PROBLEM TO SOLVE: The reply should hold every line of the data below, unchanged, and none of the pictures.

Data excerpts:
****
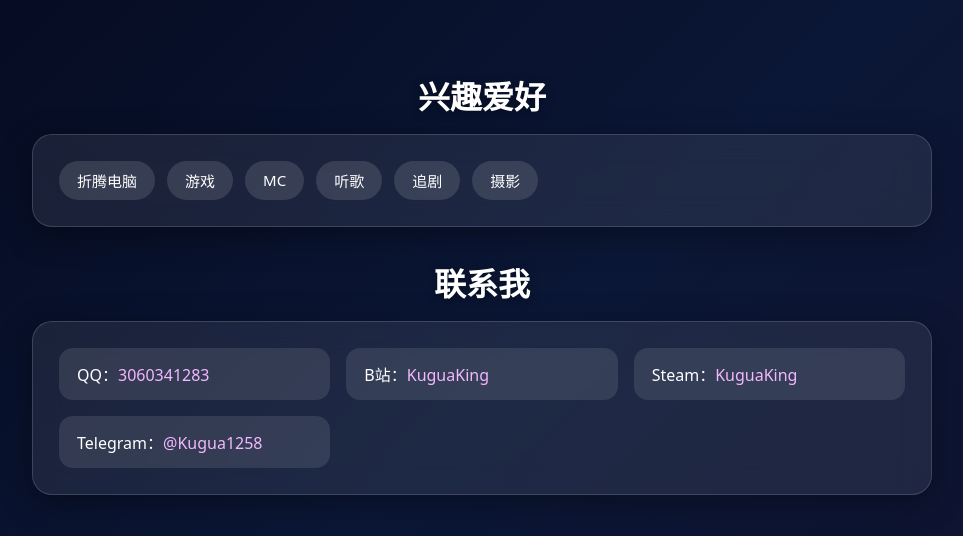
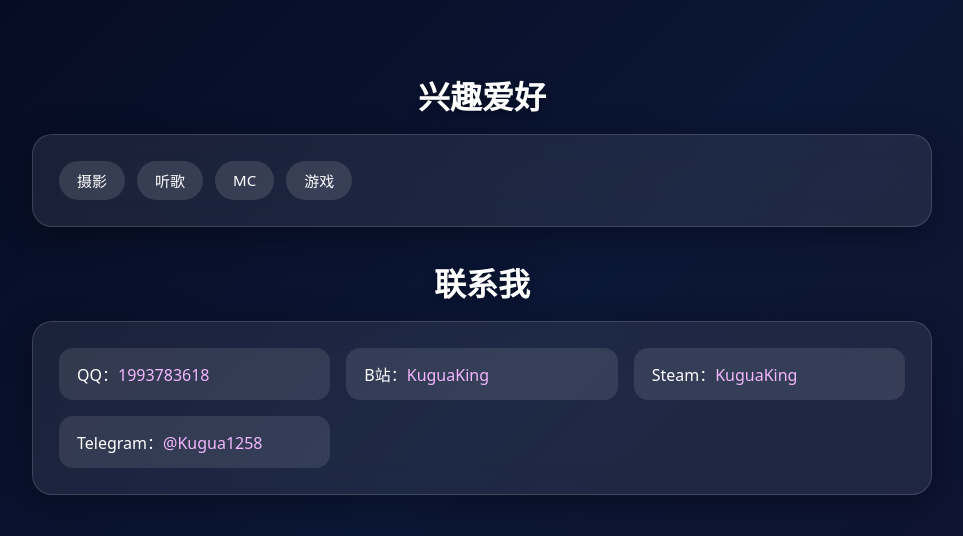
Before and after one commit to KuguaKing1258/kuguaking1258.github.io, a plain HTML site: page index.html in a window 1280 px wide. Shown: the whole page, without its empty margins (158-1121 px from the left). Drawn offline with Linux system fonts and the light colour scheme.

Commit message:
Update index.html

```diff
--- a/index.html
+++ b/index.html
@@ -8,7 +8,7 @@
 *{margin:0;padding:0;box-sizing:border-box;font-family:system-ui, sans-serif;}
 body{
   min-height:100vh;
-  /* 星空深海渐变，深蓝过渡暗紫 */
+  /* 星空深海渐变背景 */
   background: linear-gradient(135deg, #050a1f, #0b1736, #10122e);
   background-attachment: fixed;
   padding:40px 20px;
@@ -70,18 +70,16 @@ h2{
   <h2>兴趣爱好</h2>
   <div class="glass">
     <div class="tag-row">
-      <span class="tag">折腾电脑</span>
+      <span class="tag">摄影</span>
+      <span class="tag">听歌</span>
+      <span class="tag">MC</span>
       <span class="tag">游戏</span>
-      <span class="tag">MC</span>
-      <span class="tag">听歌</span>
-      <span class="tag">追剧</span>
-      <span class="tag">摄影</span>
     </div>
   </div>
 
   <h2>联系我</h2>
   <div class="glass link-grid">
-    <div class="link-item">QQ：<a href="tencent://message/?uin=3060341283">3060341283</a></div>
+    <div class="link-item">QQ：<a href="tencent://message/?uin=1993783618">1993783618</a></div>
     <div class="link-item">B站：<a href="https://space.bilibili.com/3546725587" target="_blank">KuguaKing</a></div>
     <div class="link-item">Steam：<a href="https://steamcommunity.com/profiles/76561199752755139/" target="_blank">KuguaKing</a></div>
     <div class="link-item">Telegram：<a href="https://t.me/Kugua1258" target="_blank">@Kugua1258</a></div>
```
****
FINISHED EXERCISE:
Before and after one commit to KuguaKing1258/kuguaking1258.github.io, a plain HTML site: page index.html in a window 1280 px wide. Shown: the whole page, without its empty margins (158-1121 px from the left). Drawn offline with Linux system fonts and the light colour scheme.

Commit message:
Update index.html

```diff
--- a/index.html
+++ b/index.html
@@ -8,7 +8,7 @@
 *{margin:0;padding:0;box-sizing:border-box;font-family:system-ui, sans-serif;}
 body{
   min-height:100vh;
-  /* 星空深海渐变，深蓝过渡暗紫 */
+  /* 星空深海渐变背景 */
   background: linear-gradient(135deg, #050a1f, #0b1736, #10122e);
   background-attachment: fixed;
   padding:40px 20px;
@@ -70,18 +70,16 @@ h2{
   <h2>兴趣爱好</h2>
   <div class="glass">
     <div class="tag-row">
-      <span class="tag">折腾电脑</span>
+      <span class="tag">摄影</span>
+      <span class="tag">听歌</span>
+      <span class="tag">MC</span>
       <span class="tag">游戏</span>
-      <span class="tag">MC</span>
-      <span class="tag">听歌</span>
-      <span class="tag">追剧</span>
-      <span class="tag">摄影</span>
     </div>
   </div>
 
   <h2>联系我</h2>
   <div class="glass link-grid">
-    <div class="link-item">QQ：<a href="tencent://message/?uin=3060341283">3060341283</a></div>
+    <div class="link-item">QQ：<a href="tencent://message/?uin=1993783618">1993783618</a></div>
     <div class="link-item">B站：<a href="https://space.bilibili.com/3546725587" target="_blank">KuguaKing</a></div>
     <div class="link-item">Steam：<a href="https://steamcommunity.com/profiles/76561199752755139/" target="_blank">KuguaKing</a></div>
     <div class="link-item">Telegram：<a href="https://t.me/Kugua1258" target="_blank">@Kugua1258</a></div>
```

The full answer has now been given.